[Records drawn from a dataset]
▼▼▼

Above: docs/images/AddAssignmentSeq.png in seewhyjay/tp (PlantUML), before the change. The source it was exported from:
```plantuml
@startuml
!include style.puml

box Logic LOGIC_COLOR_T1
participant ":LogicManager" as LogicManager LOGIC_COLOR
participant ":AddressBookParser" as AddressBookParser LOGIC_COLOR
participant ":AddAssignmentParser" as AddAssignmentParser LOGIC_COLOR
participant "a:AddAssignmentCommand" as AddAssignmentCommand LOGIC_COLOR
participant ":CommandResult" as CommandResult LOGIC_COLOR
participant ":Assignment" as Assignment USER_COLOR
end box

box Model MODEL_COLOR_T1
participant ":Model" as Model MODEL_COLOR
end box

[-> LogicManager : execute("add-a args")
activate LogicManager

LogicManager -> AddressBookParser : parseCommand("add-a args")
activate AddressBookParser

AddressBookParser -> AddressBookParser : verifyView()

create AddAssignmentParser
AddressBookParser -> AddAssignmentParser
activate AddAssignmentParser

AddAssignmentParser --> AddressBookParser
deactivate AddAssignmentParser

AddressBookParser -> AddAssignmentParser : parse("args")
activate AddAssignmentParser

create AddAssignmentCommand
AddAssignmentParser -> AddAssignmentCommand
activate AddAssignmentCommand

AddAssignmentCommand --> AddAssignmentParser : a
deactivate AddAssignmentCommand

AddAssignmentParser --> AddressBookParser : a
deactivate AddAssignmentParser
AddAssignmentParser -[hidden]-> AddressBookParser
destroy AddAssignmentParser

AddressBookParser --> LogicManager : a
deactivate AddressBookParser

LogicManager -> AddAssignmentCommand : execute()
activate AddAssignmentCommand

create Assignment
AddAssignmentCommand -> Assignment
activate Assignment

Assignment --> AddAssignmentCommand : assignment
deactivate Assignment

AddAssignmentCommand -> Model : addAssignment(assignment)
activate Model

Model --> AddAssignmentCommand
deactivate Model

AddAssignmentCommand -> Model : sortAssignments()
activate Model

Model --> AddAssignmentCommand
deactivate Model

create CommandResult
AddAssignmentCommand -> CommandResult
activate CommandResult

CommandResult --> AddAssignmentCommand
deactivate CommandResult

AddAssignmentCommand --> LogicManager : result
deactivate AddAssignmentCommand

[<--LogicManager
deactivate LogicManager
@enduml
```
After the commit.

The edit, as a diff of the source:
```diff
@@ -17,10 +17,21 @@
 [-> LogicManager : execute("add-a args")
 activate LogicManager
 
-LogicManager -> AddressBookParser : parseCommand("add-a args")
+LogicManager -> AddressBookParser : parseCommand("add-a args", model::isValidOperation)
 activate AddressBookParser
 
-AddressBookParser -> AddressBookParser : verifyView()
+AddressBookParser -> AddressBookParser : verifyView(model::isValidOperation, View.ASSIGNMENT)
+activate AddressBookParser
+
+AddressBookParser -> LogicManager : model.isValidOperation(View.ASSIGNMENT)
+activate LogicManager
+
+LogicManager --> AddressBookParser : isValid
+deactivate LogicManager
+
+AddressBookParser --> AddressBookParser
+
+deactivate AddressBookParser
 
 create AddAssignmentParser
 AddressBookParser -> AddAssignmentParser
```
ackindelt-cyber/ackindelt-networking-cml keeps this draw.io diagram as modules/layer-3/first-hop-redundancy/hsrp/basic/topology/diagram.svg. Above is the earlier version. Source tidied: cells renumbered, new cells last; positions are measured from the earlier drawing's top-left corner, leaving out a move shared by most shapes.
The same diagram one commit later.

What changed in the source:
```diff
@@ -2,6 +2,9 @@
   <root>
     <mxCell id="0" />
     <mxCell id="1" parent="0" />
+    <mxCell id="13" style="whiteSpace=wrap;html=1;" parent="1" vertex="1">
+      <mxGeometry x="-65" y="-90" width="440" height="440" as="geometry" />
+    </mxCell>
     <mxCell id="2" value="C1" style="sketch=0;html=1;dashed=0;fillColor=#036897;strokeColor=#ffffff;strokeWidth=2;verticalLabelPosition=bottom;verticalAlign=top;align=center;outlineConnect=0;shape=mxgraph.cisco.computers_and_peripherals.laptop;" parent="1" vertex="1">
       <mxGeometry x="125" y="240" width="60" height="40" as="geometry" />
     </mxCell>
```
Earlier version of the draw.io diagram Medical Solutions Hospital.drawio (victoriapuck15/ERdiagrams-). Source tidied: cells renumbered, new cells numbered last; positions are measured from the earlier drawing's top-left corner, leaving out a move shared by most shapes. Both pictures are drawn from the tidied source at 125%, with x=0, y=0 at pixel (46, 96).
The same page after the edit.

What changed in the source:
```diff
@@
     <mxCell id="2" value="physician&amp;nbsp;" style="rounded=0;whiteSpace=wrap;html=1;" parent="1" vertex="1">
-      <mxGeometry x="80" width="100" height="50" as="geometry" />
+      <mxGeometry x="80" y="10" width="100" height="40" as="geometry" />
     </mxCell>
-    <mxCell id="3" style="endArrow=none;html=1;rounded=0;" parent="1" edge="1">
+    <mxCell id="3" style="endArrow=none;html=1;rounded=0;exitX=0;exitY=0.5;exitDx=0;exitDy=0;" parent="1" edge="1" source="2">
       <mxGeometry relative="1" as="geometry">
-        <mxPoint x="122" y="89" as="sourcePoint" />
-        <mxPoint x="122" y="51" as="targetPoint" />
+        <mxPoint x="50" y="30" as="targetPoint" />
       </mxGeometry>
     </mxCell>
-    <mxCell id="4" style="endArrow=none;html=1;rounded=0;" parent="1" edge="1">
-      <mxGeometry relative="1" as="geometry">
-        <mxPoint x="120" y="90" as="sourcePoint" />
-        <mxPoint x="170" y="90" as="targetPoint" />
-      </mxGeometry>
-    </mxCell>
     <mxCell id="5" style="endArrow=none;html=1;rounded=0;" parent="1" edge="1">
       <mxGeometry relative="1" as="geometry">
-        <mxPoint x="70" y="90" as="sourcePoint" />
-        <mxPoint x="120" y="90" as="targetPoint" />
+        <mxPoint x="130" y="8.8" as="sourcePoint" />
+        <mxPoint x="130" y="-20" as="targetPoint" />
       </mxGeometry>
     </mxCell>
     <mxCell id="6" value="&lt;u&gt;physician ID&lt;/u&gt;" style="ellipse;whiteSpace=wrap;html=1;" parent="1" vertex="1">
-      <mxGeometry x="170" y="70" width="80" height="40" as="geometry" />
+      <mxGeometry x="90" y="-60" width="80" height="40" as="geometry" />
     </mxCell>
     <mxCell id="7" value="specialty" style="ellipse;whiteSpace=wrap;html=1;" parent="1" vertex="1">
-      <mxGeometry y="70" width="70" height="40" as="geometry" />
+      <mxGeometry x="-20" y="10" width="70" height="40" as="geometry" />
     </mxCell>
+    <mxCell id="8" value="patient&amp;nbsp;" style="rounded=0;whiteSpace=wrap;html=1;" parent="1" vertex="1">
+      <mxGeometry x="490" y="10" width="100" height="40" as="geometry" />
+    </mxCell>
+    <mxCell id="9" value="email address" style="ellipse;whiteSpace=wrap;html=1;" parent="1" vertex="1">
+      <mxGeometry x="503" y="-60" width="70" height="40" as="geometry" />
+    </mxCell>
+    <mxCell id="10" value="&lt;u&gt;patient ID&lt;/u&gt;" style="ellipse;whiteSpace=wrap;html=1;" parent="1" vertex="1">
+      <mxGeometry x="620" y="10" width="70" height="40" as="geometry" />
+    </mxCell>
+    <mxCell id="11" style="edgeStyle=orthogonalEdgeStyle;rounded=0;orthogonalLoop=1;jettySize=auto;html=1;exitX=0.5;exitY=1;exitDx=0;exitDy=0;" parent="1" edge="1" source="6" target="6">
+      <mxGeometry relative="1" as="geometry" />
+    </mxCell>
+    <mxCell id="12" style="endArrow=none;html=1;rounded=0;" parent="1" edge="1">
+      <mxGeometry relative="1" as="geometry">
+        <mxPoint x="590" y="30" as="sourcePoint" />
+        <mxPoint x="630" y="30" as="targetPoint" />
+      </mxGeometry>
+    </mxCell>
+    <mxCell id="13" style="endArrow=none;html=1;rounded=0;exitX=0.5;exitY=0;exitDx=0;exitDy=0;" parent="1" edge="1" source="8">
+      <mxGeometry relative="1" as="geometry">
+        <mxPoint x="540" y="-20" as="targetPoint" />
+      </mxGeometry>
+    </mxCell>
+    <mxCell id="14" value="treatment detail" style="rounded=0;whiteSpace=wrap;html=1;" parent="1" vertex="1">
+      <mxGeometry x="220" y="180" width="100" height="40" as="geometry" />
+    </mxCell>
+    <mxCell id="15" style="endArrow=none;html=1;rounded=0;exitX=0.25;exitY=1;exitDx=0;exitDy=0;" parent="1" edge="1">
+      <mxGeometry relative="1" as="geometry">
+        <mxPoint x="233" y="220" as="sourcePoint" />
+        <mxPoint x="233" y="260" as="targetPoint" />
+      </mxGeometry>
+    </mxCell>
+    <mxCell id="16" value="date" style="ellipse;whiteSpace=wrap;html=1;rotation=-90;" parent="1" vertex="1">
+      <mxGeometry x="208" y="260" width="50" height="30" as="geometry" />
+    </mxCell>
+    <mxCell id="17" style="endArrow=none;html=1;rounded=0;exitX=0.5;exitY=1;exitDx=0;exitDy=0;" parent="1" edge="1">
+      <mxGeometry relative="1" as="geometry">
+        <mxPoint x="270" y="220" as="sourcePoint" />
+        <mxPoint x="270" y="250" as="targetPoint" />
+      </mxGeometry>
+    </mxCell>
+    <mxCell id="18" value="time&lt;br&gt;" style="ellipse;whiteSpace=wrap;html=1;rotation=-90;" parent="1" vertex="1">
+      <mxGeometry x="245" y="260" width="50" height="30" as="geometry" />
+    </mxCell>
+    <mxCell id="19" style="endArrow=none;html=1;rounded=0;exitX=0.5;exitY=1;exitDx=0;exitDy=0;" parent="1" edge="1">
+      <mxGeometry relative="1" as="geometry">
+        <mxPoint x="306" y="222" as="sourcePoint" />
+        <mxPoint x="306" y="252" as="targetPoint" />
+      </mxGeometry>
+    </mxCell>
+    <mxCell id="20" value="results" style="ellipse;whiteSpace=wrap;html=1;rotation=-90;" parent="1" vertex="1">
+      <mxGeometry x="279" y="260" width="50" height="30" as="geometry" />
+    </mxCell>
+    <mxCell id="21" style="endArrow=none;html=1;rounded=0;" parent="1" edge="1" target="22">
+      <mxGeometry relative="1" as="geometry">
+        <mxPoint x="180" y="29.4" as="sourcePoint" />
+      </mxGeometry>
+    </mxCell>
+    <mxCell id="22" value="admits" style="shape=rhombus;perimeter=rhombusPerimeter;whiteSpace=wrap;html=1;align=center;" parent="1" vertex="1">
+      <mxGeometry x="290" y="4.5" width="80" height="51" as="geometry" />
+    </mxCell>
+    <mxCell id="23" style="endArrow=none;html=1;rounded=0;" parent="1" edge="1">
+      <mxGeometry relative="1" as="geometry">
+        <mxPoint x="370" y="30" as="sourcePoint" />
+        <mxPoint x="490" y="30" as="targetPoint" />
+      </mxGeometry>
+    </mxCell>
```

▲▲▲

• YOUR OBJECTIVE
In the entries above, locate every line with the word "sourcePoint" and copy it.

• THE COMPLETED TASK
-        <mxPoint x="122" y="89" as="sourcePoint" />
-        <mxPoint x="120" y="90" as="sourcePoint" />
-        <mxPoint x="70" y="90" as="sourcePoint" />
+        <mxPoint x="130" y="8.8" as="sourcePoint" />
+        <mxPoint x="590" y="30" as="sourcePoint" />
+        <mxPoint x="233" y="220" as="sourcePoint" />
+        <mxPoint x="270" y="220" as="sourcePoint" />
+        <mxPoint x="306" y="222" as="sourcePoint" />
+        <mxPoint x="180" y="29.4" as="sourcePoint" />
+        <mxPoint x="370" y="30" as="sourcePoint" />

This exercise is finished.